5.) Make some parent friends! Having a "mama tribe" is one of the best things you can do for your own mental and emotional health as a stay at home parent. Even if it's only just one other mom that you really connect with, try to meet with them on a regular basis and take time to enjoy that relationship.
6.) Relive your own childhood! My kids greet every day with enthusiasm. Whether we're simply watching a movie, doing a craft like painting rigatoni noodles and stringing them on ribbon, or we're going on an outing, every moment can seem magical through the eyes of a child. So ask yourself -- what did you absolutely love doing as a child? Did you enjoy imaginative play? How about dressing up? Puzzles, board games, Barbie dolls? Whatever it is, initiate that with your children, and forget for awhile that you're an adult with responsibilities -- revel in play!
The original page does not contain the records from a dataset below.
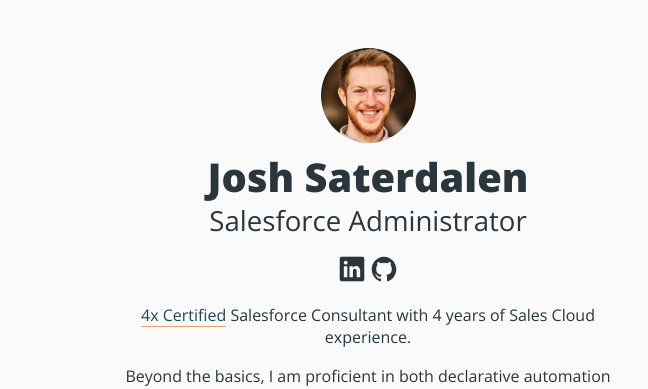
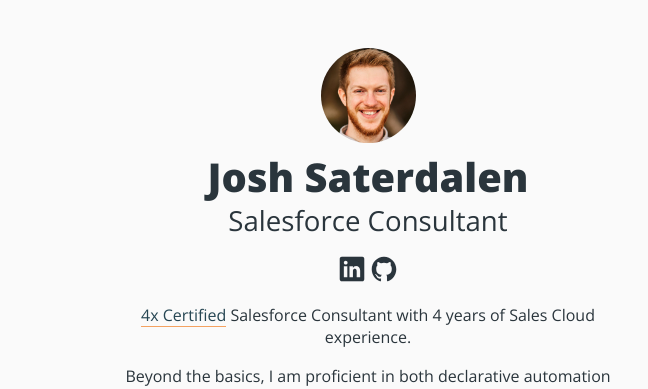
Before and after one commit to JSaterdalen/resume-site, a Jekyll site: the page built from index.html, in a window 1280 px wide and 900 px high. Shown: the top 389 px of the window, without its empty margins (272-920 px from the left). Built offline with Jekyll 4.4.1, drawn with Linux system fonts in a browser that asks for light colours; nearby versions of some CDN libraries.

```diff
--- a/_config.yml
+++ b/_config.yml
@@ -12,7 +12,7 @@ sass:
 # Resume settings
 resume_avatar: 'true'
 resume_name: 'Josh Saterdalen'
-resume_title: 'Salesforce Administrator'
+resume_title: 'Salesforce Consultant'
 
 # used for the contact button in _layouts/resume.html
 resume_contact_email: 'josh+resume@saterdalen.me'
@@ -48,7 +48,7 @@ resume_social_links:
   # resume_twitter_url:           "http://twitter.com/jsaterdalen"
   # resume_dribbble_url:          "https://dribbble.com/jag"
   # resume_facebook_url:          "insert Facebook URL here"
-  resume_linkedin_url: 'https://www.linkedin.com/in/joshsaterdalen'
+  resume_linkedin_url: 'https://www.linkedin.com/in/jsaterdalen'
   # resume_instagram_url:         "insert your Instagram URL here"
   # resume_website_url:           "site url"
   # resume_medium_url:            "https://medium.com/@"
```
7.) Take time to learn something new! I love reading and learning. Lately, I've been really enjoying doing different Bible studies and reading books that help me learn more about the Catholic faith. But I also love reading different cookbooks, and books about history, and different places. Learning should be a life-long thing, and if we're excited about something, that's a surefire way to bust boredom. Perhaps you want to even learn a new language -- go for it, and involve your kids -- their aptitude for learning a new language will impress you.
8.) Get a hobby! And if your kids can get involved, all the better. Maybe you want to try cake decorating, or knitting, or simply colouring those great adult colouring books. It's nice to do something for yourself. And so...
9.) Spend time by yourself! Once the kids are in bed, yes, it's important to spend time with your spouse. But it's also important to spend time with yourself, alone. I like to take a nice warm bath, read a book, and do a meditation. I also like to phone my parents and my sister and my cousin, and enjoy talking with them. Sometimes I like to go to the library by myself, and I love to go and get my hair done a couple times a year.
10.) Don't feel guilty! We all feel bored sometimes in whatever job we have. And we stay at home parents work incredibly long hours. It's also arguably one of the most emotionally invested jobs you can have. So don't beat yourself up if you're feeling a little bored and tired. Stay at home parents are not the norm, and I know for me, I just feel so blessed and fortunate that I get to be one that when I complain about it, part of me feels guilty. But guilt. in situations like this, is not productive, and will only make you feel worse. So toss out that guilt and share with your spouse and a close friend when you're feeling a bit run down -- you'll feel so much better, especially if you follow it up by counting your blessings.
May God bless us in all our endeavours, and open our eyes to the treasures that surround us.
photo credit: marco sees things <a href="http://www.flickr.com/photos/84025752@N00/2181533910">Gaia on her new mattress</a> via <a href="http://photopin.com">photopin</a> <a href="https://creativecommons.org/licenses/by-nc-sa/2.0/">(license)</a>